More than Rufus, my concern is Sam. The Times sent him all the way to England to write about Wimbledon, but so far he’s given us a story about the Chargers’ coach who gee-whiz-golly-gee got to go to the tennis tournament. And now Rufus.

If the guy has such an aversion to tennis players, I share his feelings. I took a look online to see if Sam was writing about tennis athletes and found this: “One of the coolest things about Wimbledon, the best souvenirs, is you can buy the game-used balls after the matches.”

I’d ask for the Nadal balls since they probably weren’t used that much, but whatever, you don’t get coverage of Wimbledon like this anywhere else.

I found another Sam story online, so he’s been typing a lot. He wrote this: “You’re looking for a lack of fluff,” and I can’t say that I ever have, but he goes on to write, “Why Wimbledon uses 55,000 tennis balls a year. ”

That wasn’t a question I had, but he writes that, “Tennis balls age like a pitcher of cream in the sun.”

I probably don’t need to tell you Sam is the Times’ football writer, or why he was counting tennis balls in Europe while the USFL championship game was being played over here. How he knows how cream ages, I don’t know.
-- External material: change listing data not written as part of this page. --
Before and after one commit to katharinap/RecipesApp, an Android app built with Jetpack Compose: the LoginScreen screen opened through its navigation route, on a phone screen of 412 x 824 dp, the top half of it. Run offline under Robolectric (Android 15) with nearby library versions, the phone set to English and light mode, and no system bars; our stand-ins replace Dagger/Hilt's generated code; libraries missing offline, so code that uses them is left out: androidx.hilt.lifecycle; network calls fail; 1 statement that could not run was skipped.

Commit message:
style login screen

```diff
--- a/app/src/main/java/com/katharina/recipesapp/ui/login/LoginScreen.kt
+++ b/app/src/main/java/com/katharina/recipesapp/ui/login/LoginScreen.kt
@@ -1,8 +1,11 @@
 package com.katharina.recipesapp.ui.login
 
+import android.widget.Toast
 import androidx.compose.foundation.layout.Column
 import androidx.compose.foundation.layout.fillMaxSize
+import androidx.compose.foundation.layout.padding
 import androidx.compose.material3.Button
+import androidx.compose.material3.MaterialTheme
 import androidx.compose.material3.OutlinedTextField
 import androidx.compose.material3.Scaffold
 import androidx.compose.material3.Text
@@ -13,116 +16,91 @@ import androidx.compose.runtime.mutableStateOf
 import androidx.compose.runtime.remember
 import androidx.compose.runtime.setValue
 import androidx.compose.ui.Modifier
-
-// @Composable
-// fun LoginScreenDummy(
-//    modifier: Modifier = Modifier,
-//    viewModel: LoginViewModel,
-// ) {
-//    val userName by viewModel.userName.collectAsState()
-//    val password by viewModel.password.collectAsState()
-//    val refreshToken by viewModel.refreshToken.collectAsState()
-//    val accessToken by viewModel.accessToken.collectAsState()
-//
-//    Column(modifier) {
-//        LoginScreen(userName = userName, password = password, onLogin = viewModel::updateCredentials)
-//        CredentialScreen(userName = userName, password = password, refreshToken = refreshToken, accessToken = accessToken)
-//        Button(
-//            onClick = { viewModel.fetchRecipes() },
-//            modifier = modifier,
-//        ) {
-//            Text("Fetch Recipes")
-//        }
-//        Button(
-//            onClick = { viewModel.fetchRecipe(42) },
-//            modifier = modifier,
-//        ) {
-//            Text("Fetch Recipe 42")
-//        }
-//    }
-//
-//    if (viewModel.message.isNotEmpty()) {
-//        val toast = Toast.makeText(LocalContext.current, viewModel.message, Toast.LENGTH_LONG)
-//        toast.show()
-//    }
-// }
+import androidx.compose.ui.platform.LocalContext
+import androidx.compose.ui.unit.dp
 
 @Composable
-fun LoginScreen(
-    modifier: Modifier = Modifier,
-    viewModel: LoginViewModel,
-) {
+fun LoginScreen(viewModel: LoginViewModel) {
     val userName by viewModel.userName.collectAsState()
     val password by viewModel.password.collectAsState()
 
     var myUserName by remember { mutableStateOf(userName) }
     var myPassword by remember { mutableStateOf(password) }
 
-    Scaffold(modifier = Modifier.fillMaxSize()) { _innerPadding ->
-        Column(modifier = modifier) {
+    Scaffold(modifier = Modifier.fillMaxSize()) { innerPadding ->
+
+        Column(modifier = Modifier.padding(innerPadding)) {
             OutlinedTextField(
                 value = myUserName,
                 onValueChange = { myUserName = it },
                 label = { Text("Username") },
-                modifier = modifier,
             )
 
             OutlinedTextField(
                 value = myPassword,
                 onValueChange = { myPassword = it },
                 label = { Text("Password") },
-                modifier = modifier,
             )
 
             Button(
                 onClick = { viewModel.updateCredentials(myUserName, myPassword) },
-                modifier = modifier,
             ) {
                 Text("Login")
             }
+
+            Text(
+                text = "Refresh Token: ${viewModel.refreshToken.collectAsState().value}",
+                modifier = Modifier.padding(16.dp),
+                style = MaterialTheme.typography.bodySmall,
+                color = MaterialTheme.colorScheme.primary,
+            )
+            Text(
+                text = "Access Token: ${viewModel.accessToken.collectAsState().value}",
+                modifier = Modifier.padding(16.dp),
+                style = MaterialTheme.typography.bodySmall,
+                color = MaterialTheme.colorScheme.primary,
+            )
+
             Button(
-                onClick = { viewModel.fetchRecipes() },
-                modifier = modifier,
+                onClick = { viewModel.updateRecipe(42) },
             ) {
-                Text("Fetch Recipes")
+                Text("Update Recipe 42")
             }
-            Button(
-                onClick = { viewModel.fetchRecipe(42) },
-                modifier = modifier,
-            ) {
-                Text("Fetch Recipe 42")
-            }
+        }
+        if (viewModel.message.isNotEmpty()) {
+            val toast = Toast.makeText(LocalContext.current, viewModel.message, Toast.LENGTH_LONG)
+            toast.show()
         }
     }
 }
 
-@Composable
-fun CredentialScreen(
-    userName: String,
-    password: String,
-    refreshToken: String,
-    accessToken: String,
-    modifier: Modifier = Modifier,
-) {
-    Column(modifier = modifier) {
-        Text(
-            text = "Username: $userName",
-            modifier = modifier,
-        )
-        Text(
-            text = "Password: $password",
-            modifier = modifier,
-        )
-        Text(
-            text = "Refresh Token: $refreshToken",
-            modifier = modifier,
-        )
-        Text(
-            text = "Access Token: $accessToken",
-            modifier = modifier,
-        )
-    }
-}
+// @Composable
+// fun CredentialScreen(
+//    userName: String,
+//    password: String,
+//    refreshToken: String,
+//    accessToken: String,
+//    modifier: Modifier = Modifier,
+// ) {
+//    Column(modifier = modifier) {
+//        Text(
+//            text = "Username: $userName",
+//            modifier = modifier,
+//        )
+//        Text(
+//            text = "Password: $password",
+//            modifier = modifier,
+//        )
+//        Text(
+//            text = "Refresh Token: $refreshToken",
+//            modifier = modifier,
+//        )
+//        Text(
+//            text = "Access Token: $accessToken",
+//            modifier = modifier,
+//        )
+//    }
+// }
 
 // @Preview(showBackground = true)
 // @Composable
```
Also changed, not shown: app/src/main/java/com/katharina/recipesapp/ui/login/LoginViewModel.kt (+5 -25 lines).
But Sam’s quest for anything but tennis in Wimbledon continues with a story on Chargers’ coach Brandon Staley, who got to sit in Pete Sampras’ seats at Centre Court presumably because Sampras wasn’t there or there were no big matches.

As for Rufus, who also had his story told at the same time in The Guardian by reporter Sirin Kale, Kale reported that Rufus was eating defrosted quail while Sam had Rufus eating pigeon parts.

Tough to say who really nailed it, but my subscription is on Sam, who probably tasted the snacks in the name of accuracy. Remember he’s a football writer, and as long as it’s free, he’ll eat anything.

Over the years I took my chances in writing off-topic while at a big event, the Times’ lawyers suggesting at trial that I did the newspaper wrong when I went to a cemetery on Mother’s Day instead of an Angels game. Had there been any sign of life with the Angels, I would have gone there.

I commend Sam on taking a chance to write about Rufus for a dying newspaper and will pass on the name and number of my lawyer.